  • $25,000 for bodily injury, per person.
  • $50,000 for total bodily injury, per accident
  • $10,000 for property damage

You Also Need PIP or “No-Fault” Coverage

Additionally, Kentucky law requires all car insurance policies to include Personal Injury Protection (PIP) coverage. This is also known as no-fault coverage. 

The term no fault can be confusing because in almost all accidents, someone was at fault. But regardless of who’s found responsible for the incident, every Kentucky driver has $10,000 in PIP as part of their auto insurance coverage available to pay for basic services. However, motorcycle policies don’t have PIP coverage.  

Think of PIP benefits as a financial cushion immediately available to you following an accident to help with various expenses, such as: 

  • Medical bills and expenses
  • Reimbursable mileage or taxi service to and from doctors’ appointments, as well as a minimal amount for lost wages (up to $200 per week) 
  • Certain household expenses if you’re unable to perform these tasks yourself after the accident 

How PIP or “No-Fault” Coverage Works

After an accident, an injured party simply files a claim for PIP benefits on the covered vehicle, whether they were the driver, passenger, bicyclist, or pedestrian. This claim needs to be filed as soon as you’ve notified your insurance company of the accident. 

When a PIP claim is established, you’re issued a claim number. Anytime you see a doctor or undergo diagnostic testing at a hospital or another facility for injuries sustained in the accident, the services are billed under that claim number. It’s important to keep all receipts and to document every expense associated with the accident claim. All PIP funds expended are reimbursed to your auto insurance company by the at-fault party’s insurance company through a subrogation process handled by the carrier. 

Once the $10,000 PIP benefits are exhausted to pay for accident-related costs, any remaining medical expenses should be picked up by the injured party’s private health insurance carrier. 

Your Right to Additional Compensation

Because Kentucky is a no-fault state and some of your medical expenses have been paid by the PIP coverage, this mandate limits your right to sue and be sued—also referred to as tort rights.

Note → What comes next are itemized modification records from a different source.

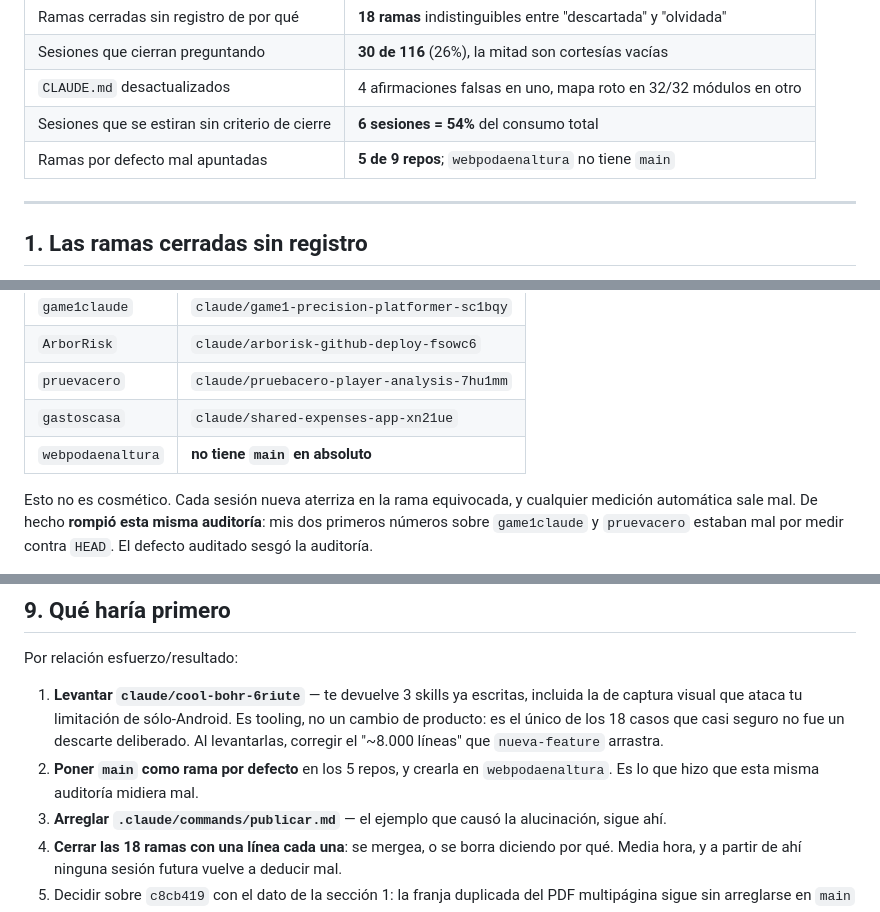
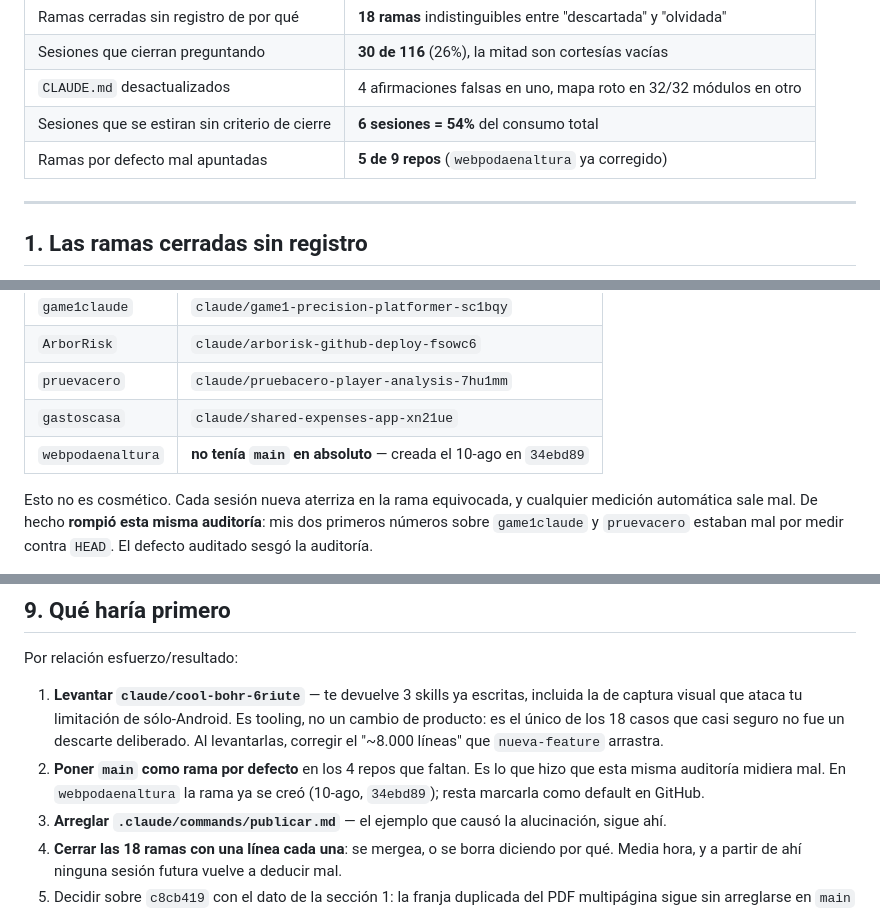
Before and after one commit to juliobarbol/webpodaenaltura, a Markdown page: docs/auditoria-claude-code/informe.md, 3 parts joined by grey strips. GitHub-like rendering.

```diff
--- a/docs/auditoria-claude-code/informe.md
+++ b/docs/auditoria-claude-code/informe.md
@@ -32,7 +32,7 @@ y sesiones que cierran con una pregunta que nadie contesta.
 | Sesiones que cierran preguntando | **30 de 116** (26%), la mitad son cortesías vacías |
 | `CLAUDE.md` desactualizados | 4 afirmaciones falsas en uno, mapa roto en 32/32 módulos en otro |
 | Sesiones que se estiran sin criterio de cierre | **6 sesiones = 54%** del consumo total |
-| Ramas por defecto mal apuntadas | **5 de 9 repos**; `webpodaenaltura` no tiene `main` |
+| Ramas por defecto mal apuntadas | **5 de 9 repos** (`webpodaenaltura` ya corregido) |
 
 ---
 
@@ -186,7 +186,7 @@ en vez de a `main`:
 | `ArborRisk` | `claude/arborisk-github-deploy-fsowc6` |
 | `pruevacero` | `claude/pruebacero-player-analysis-7hu1mm` |
 | `gastoscasa` | `claude/shared-expenses-app-xn21ue` |
-| `webpodaenaltura` | **no tiene `main` en absoluto** |
+| `webpodaenaltura` | **no tenía `main` en absoluto** — creada el 10-ago en `34ebd89` |
 
 Esto no es cosmético. Cada sesión nueva aterriza en la rama equivocada, y cualquier
 medición automática sale mal. De hecho **rompió esta misma auditoría**: mis dos primeros
@@ -333,8 +333,9 @@ Por relación esfuerzo/resultado:
    la de captura visual que ataca tu limitación de sólo-Android. Es tooling, no un
    cambio de producto: es el único de los 18 casos que casi seguro no fue un descarte
    deliberado. Al levantarlas, corregir el "~8.000 líneas" que `nueva-feature` arrastra.
-2. **Poner `main` como rama por defecto** en los 5 repos, y crearla en
-   `webpodaenaltura`. Es lo que hizo que esta misma auditoría midiera mal.
+2. **Poner `main` como rama por defecto** en los 4 repos que faltan. Es lo que hizo
+   que esta misma auditoría midiera mal. En `webpodaenaltura` la rama ya se creó
+   (10-ago, `34ebd89`); resta marcarla como default en GitHub.
 3. **Arreglar `.claude/commands/publicar.md`** — el ejemplo que causó la alucinación,
    sigue ahí.
 4. **Cerrar las 18 ramas con una línea cada una**: se mergea, o se borra diciendo por
```
Also changed, not shown: CLAUDE.md (+9 -7 lines).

This means injured people can’t recover medical expenses, wage loss, other accident-related costs, or pain and suffering from the at-fault party unless their injuries exceed certain thresholds. The thresholds in Kentucky are:

  • $1,000 in medical expenses
  • A broken bone
  • Permanent disfigurement, permanent injury, or death, as these circumstances relate to KRS 304.39-060

So if you meet any of the thresholds mentioned above, you have the right to file a claim against the at-fault party for an amount based on certain variables of your particular accident and resulting injury, including additional medical bills, out-of-pocket expenses, lost wages, and the extent of your pain and suffering.